A potted family history: notwithstanding the grandmother who yodelled at parties and one addicted to barbituates, our families weren't autistic. All worked, socialised, got on together more or less, and basically functioned.
The biggest mystery of autism isn't the MMR. Our girl never even had that jab. It's why families with no prior history of autism can have severely autistic offspring.
The Health Report's Norman Swan suggested that autism may be a compounded genetic syndrome where like likes like -- that is, slightly autistic-inclined people are attracted to other slightly autistic-inclined people, and together they make one whole autism. Twin studies certainly suggest a genetic link. But gene studies can't explain the apparent rate increase since the 1970s, as most genetic syndromes that inhibit procreation gradually decline out of a population. If it's genetic, why is it on the rise?

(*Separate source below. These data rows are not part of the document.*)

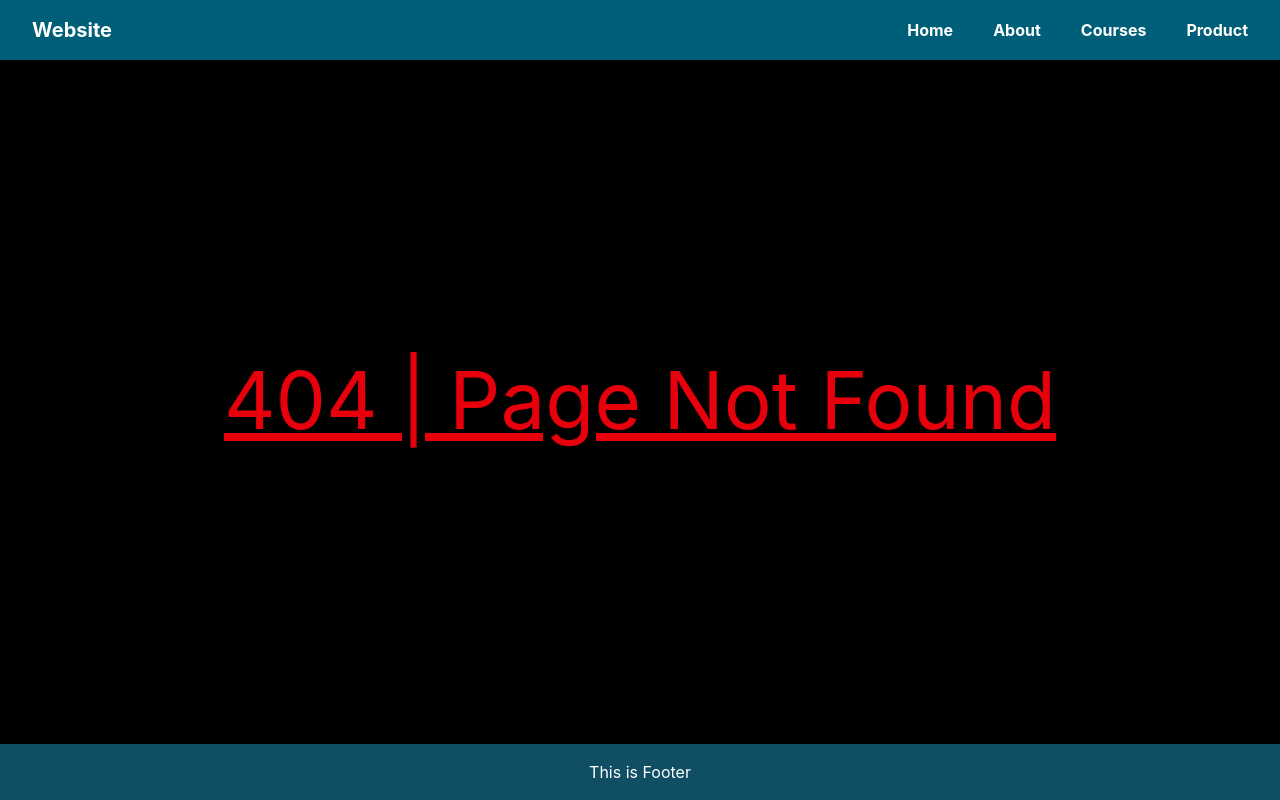
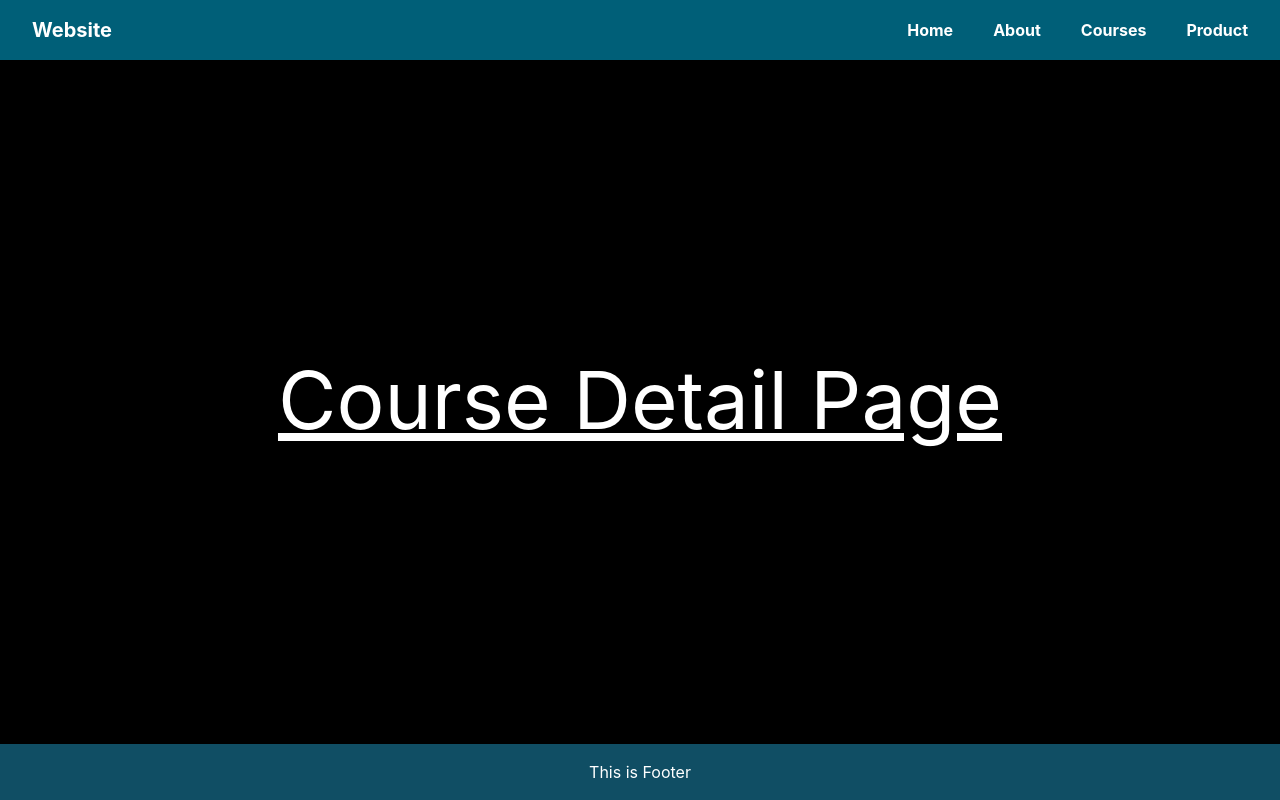
Before and after one commit to PiyushMishraX/ReactJS, a React (Vite) app in the folder routing-advanced-19/: page /courses/1 in a window 1280 px wide. Before the commit this address had no page. Built offline with nearby package versions, Linux system fonts and the light colour scheme.

Commit message:
use params

```diff
--- a/routing-advanced-19/src/App.jsx
+++ b/routing-advanced-19/src/App.jsx
@@ -23,8 +23,8 @@ const App = () => {
         <Route path="/about" element={<About />} />
         <Route path="/courses" element={<Courses />} />
 
-        {/* dynamic rout */}
-        <Route path="./courses/:id" element={<CourseDetail />} />
+        {/* dynamic routing */}
+        <Route path="/courses/:id" element={<CourseDetail />} />
 
         <Route path="/product" element={<Product />} >
         {/* proper esting method */}
--- a/routing-advanced-19/src/pages/CourseDetail.jsx
+++ b/routing-advanced-19/src/pages/CourseDetail.jsx
@@ -1,8 +1,19 @@
 import React from 'react'
+import { useParams } from 'react-router-dom'
 
 const CourseDetail = () => {
+
+    // use params hook
+    const params = useParams()
+
+    console.log(params);
+
+
   return (
-    <div>CourseDetail</div>
+
+    <div>
+        <h1>Course Detail Page</h1>
+    </div>
   )
 }
 
```
Also changed, not shown: 1 other file (tests, documents, lock files or other folders).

Whatever causes autism probably involves up to 30 genes, according to researchers. What's unacknowledged is that many genes rely on environmental circumstances for expression, and certain environmental toxins are gene-altering. The interplay between both makes gene research on its own a blinkered field.

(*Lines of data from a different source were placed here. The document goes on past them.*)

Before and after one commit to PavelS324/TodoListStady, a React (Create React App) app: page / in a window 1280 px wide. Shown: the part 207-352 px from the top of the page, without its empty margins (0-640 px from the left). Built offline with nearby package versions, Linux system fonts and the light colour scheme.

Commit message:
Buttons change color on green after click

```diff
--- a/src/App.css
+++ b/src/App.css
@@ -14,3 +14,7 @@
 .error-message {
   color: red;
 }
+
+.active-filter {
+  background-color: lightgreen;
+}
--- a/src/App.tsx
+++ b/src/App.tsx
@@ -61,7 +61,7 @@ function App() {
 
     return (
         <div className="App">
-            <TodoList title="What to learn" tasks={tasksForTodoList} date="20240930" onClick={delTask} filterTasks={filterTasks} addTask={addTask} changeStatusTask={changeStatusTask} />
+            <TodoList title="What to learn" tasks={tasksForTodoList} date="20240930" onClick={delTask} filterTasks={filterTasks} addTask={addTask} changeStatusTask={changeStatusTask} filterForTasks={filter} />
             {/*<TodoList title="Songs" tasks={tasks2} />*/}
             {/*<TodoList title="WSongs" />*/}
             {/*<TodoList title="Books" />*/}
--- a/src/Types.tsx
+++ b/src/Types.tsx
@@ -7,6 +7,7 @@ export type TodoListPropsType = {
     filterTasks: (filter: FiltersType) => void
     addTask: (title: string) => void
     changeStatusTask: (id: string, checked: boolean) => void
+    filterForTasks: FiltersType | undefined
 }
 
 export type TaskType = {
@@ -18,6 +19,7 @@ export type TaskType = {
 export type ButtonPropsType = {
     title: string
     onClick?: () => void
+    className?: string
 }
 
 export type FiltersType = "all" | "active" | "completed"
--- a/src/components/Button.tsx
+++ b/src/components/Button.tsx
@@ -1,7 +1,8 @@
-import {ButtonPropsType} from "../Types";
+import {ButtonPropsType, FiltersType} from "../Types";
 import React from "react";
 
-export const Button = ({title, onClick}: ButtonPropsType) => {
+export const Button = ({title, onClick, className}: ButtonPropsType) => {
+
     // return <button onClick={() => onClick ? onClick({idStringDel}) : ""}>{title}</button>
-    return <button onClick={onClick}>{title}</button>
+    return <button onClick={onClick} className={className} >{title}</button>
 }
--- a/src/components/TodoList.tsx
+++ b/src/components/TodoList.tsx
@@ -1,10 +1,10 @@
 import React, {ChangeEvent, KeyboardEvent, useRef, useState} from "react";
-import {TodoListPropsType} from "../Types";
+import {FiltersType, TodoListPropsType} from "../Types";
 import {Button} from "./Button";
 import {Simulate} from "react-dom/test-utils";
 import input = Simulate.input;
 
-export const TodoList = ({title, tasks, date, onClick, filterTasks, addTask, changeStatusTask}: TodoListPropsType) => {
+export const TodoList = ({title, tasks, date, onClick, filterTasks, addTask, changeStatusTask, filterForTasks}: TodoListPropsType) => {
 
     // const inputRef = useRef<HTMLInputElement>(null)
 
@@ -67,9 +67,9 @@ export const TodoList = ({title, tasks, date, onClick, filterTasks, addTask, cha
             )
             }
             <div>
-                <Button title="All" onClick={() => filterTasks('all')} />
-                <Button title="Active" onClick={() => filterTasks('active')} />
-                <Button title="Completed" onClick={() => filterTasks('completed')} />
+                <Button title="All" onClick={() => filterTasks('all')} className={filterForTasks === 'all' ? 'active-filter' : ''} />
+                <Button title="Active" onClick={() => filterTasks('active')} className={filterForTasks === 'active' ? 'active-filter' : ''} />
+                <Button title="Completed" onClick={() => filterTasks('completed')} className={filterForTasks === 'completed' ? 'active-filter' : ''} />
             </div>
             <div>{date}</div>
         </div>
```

Meanwhile, news reports talk of autism 'triggers', but the image of the loaded gun just waiting to go off is in all likelihood a furphy. Far more accurate would be the metaphor of gas in a coalmine, with our children the canaries. That gas may affect the canaries first, but it sure as hell isn't good for anyone else.
Something causes autism.